**ACTIVITY**
Copy out every line of the records in which "roadmap" can be found.
○ ○ ○ ○
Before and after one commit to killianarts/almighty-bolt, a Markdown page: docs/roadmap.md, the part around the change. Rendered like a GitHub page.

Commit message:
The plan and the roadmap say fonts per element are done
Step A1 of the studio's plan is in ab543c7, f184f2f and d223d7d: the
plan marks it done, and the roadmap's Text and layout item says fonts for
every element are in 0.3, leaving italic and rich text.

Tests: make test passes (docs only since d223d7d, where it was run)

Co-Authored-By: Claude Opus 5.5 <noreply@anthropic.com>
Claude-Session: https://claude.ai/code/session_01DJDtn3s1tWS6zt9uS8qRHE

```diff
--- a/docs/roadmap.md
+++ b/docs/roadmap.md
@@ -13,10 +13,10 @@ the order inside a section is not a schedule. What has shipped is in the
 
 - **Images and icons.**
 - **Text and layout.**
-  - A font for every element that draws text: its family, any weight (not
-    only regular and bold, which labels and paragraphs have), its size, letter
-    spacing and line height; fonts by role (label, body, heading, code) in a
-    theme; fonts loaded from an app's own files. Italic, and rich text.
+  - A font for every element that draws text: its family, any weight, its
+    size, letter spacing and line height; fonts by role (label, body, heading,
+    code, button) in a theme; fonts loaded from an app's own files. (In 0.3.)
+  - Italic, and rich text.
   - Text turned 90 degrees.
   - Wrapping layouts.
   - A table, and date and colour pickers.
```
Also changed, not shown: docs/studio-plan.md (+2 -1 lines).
○ ○ ○ ○
**TASK ANSWER**
Before and after one commit to killianarts/almighty-bolt, a Markdown page: docs/roadmap.md, the part around the change. Rendered like a GitHub page.
The plan and the roadmap say fonts per element are done
plan marks it done, and the roadmap's Text and layout item says fonts for
--- a/docs/roadmap.md
+++ b/docs/roadmap.md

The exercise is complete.